--- START ---

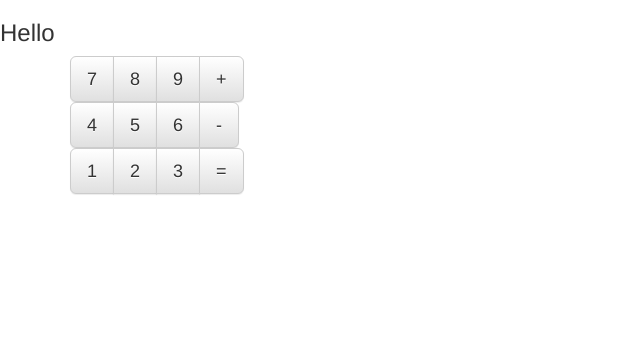
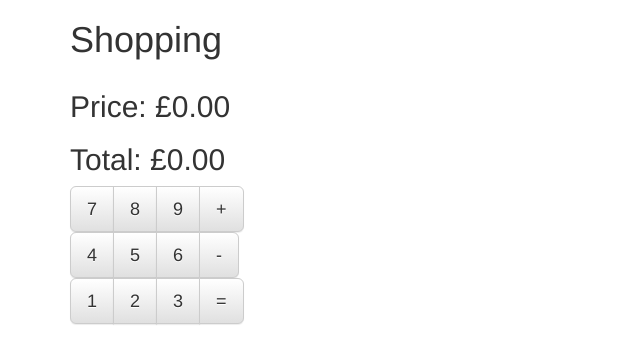
Before and after one commit to aliuk2012/weekly-shopping, an Angular app: page / in a window 1280 px wide. Shown: the top 364 px of the page, without its empty margins (0-640 px from the left). Built offline with nearby package versions, Linux system fonts and the light colour scheme.

Commit message:
Basic calculations and styling

```diff
--- a/src/app/app.component.html
+++ b/src/app/app.component.html
@@ -17,7 +17,7 @@
     <!--<h2><a target="_blank" rel="noopener" href="https://blog.angular.io/">Angular blog</a></h2>-->
   <!--</li>-->
 <!--</ul>-->
-<h3>Hello</h3>
 <div class="container">
+  <h1>Shopping</h1>
   <app-calculator></app-calculator>
 </div>
--- a/src/app/calculator/calculator.component.html
+++ b/src/app/calculator/calculator.component.html
@@ -1,29 +1,36 @@
+<div class="row">
+  <div class="col-xs-12">
+    <h2>Price: {{ getNumberClicked() }}</h2>
+    <h2>Total: {{ getTotalValue() }}</h2>
+
+  </div>
+</div>
 <div class="row">
   <div class="col-xs-9">
     <div class="btn-group btn-group-lg" role="group" aria-label="...">
-      <button type="button" class="btn btn-default">7</button>
-      <button type="button" class="btn btn-default">8</button>
-      <button type="button" class="btn btn-default">9</button>
-      <button type="button" class="btn btn-default">+</button>
+      <button type="button" value="7" (click)="onClickedNumber($event)" class="btn btn-default">7</button>
+      <button type="button" value="8" (click)="onClickedNumber($event)" class="btn btn-default">8</button>
+      <button type="button" value="9" (click)="onClickedNumber($event)" class="btn btn-default">9</button>
+      <button type="button" value="+" (click)="onClickedOperator($event)" class="btn btn-default">+</button>
     </div>
   </div>
 </div>
 <div class="row">
   <div class="col-xs-9">
     <div class="btn-group btn-group-lg" role="group" aria-label="...">
-      <button type="button" class="btn btn-default">4</button>
-      <button type="button" class="btn btn-default">5</button>
-      <button type="button" class="btn btn-default">6</button>
-      <button type="button" class="btn btn-default">-</button>
+      <button type="button" value="4" (click)="onClickedNumber($event)" class="btn btn-default">4</button>
+      <button type="button" value="5" (click)="onClickedNumber($event)" class="btn btn-default">5</button>
+      <button type="button" value="6" (click)="onClickedNumber($event)" class="btn btn-default">6</button>
+      <button type="button" value="-" (click)="onClickedOperator($event)" class="btn btn-default">-</button>
     </div>
   </div>
 </div>
 <div class="row">
   <div class="col-xs-9">
     <div class="btn-group btn-group-lg" role="group" aria-label="...">
-      <button type="button" class="btn btn-default">1</button>
-      <button type="button" class="btn btn-default">2</button>
-      <button type="button" class="btn btn-default">3</button>
+      <button type="button" value="1" (click)="onClickedNumber($event)" class="btn btn-default">1</button>
+      <button type="button" value="2" (click)="onClickedNumber($event)" class="btn btn-default">2</button>
+      <button type="button" value="3" (click)="onClickedNumber($event)" class="btn btn-default">3</button>
       <button type="button" class="btn btn-default">=</button>
     </div>
   </div>
--- a/src/app/calculator/calculator.component.ts
+++ b/src/app/calculator/calculator.component.ts
@@ -6,5 +6,36 @@ import {Component} from '@angular/core';
 })
 
 export class CalculatorComponent {
+  numberClicked: number = 0;
+  operationClicked: string = "+";
+  totalValue: number = 0;
 
+  getNumberClicked() {
+    let value = this.numberClicked;
+    value = value/100;
+    return "£"+((Number(value)||0).toFixed(2).replace(/(\d)(?=(\d{3})+(?!\d))/g, "$1,"));
+  }
+
+  getTotalValue() {
+    let value = this.totalValue;
+    value = value/100;
+    return "£"+((Number(value)||0).toFixed(2).replace(/(\d)(?=(\d{3})+(?!\d))/g, "$1,"));
+  }
+
+  onClickedNumber(event: any) {
+    if(this.numberClicked === 0){
+      this.numberClicked = event.target.value;
+    } else {
+      this.numberClicked += event.target.value;
+    }
+  }
+
+  onClickedOperator(event: any) {
+    if (event.target.value === "+") {
+      this.totalValue = Number(this.totalValue) + Number(this.numberClicked);
+    } else {
+      this.totalValue = Number(this.totalValue) - Number(this.numberClicked);
+    }
+    this.numberClicked = 0;
+  }
 }
```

--- END ---

### Task directions
Could you give the material above again, exactly and without its pictures?

### Written response
Before and after one commit to aliuk2012/weekly-shopping, an Angular app: page / in a window 1280 px wide. Shown: the top 364 px of the page, without its empty margins (0-640 px from the left). Built offline with nearby package versions, Linux system fonts and the light colour scheme.

Commit message:
Basic calculations and styling

```diff
--- a/src/app/app.component.html
+++ b/src/app/app.component.html
@@ -17,7 +17,7 @@
     <!--<h2><a target="_blank" rel="noopener" href="https://blog.angular.io/">Angular blog</a></h2>-->
   <!--</li>-->
 <!--</ul>-->
-<h3>Hello</h3>
 <div class="container">
+  <h1>Shopping</h1>
   <app-calculator></app-calculator>
 </div>
--- a/src/app/calculator/calculator.component.html
+++ b/src/app/calculator/calculator.component.html
@@ -1,29 +1,36 @@
+<div class="row">
+  <div class="col-xs-12">
+    <h2>Price: {{ getNumberClicked() }}</h2>
+    <h2>Total: {{ getTotalValue() }}</h2>
+
+  </div>
+</div>
 <div class="row">
   <div class="col-xs-9">
     <div class="btn-group btn-group-lg" role="group" aria-label="...">
-      <button type="button" class="btn btn-default">7</button>
-      <button type="button" class="btn btn-default">8</button>
-      <button type="button" class="btn btn-default">9</button>
-      <button type="button" class="btn btn-default">+</button>
+      <button type="button" value="7" (click)="onClickedNumber($event)" class="btn btn-default">7</button>
+      <button type="button" value="8" (click)="onClickedNumber($event)" class="btn btn-default">8</button>
+      <button type="button" value="9" (click)="onClickedNumber($event)" class="btn btn-default">9</button>
+      <button type="button" value="+" (click)="onClickedOperator($event)" class="btn btn-default">+</button>
     </div>
   </div>
 </div>
 <div class="row">
   <div class="col-xs-9">
     <div class="btn-group btn-group-lg" role="group" aria-label="...">
-      <button type="button" class="btn btn-default">4</button>
-      <button type="button" class="btn btn-default">5</button>
-      <button type="button" class="btn btn-default">6</button>
-      <button type="button" class="btn btn-default">-</button>
+      <button type="button" value="4" (click)="onClickedNumber($event)" class="btn btn-default">4</button>
+      <button type="button" value="5" (click)="onClickedNumber($event)" class="btn btn-default">5</button>
+      <button type="button" value="6" (click)="onClickedNumber($event)" class="btn btn-default">6</button>
+      <button type="button" value="-" (click)="onClickedOperator($event)" class="btn btn-default">-</button>
     </div>
   </div>
 </div>
 <div class="row">
   <div class="col-xs-9">
     <div class="btn-group btn-group-lg" role="group" aria-label="...">
-      <button type="button" class="btn btn-default">1</button>
-      <button type="button" class="btn btn-default">2</button>
-      <button type="button" class="btn btn-default">3</button>
+      <button type="button" value="1" (click)="onClickedNumber($event)" class="btn btn-default">1</button>
+      <button type="button" value="2" (click)="onClickedNumber($event)" class="btn btn-default">2</button>
+      <button type="button" value="3" (click)="onClickedNumber($event)" class="btn btn-default">3</button>
       <button type="button" class="btn btn-default">=</button>
     </div>
   </div>
--- a/src/app/calculator/calculator.component.ts
+++ b/src/app/calculator/calculator.component.ts
@@ -6,5 +6,36 @@ import {Component} from '@angular/core';
 })
 
 export class CalculatorComponent {
+  numberClicked: number = 0;
+  operationClicked: string = "+";
+  totalValue: number = 0;
 
+  getNumberClicked() {
+    let value = this.numberClicked;
+    value = value/100;
+    return "£"+((Number(value)||0).toFixed(2).replace(/(\d)(?=(\d{3})+(?!\d))/g, "$1,"));
+  }
+
+  getTotalValue() {
+    let value = this.totalValue;
+    value = value/100;
+    return "£"+((Number(value)||0).toFixed(2).replace(/(\d)(?=(\d{3})+(?!\d))/g, "$1,"));
+  }
+
+  onClickedNumber(event: any) {
+    if(this.numberClicked === 0){
+      this.numberClicked = event.target.value;
+    } else {
+      this.numberClicked += event.target.value;
+    }
+  }
+
+  onClickedOperator(event: any) {
+    if (event.target.value === "+") {
+      this.totalValue = Number(this.totalValue) + Number(this.numberClicked);
+    } else {
+      this.totalValue = Number(this.totalValue) - Number(this.numberClicked);
+    }
+    this.numberClicked = 0;
+  }
 }
```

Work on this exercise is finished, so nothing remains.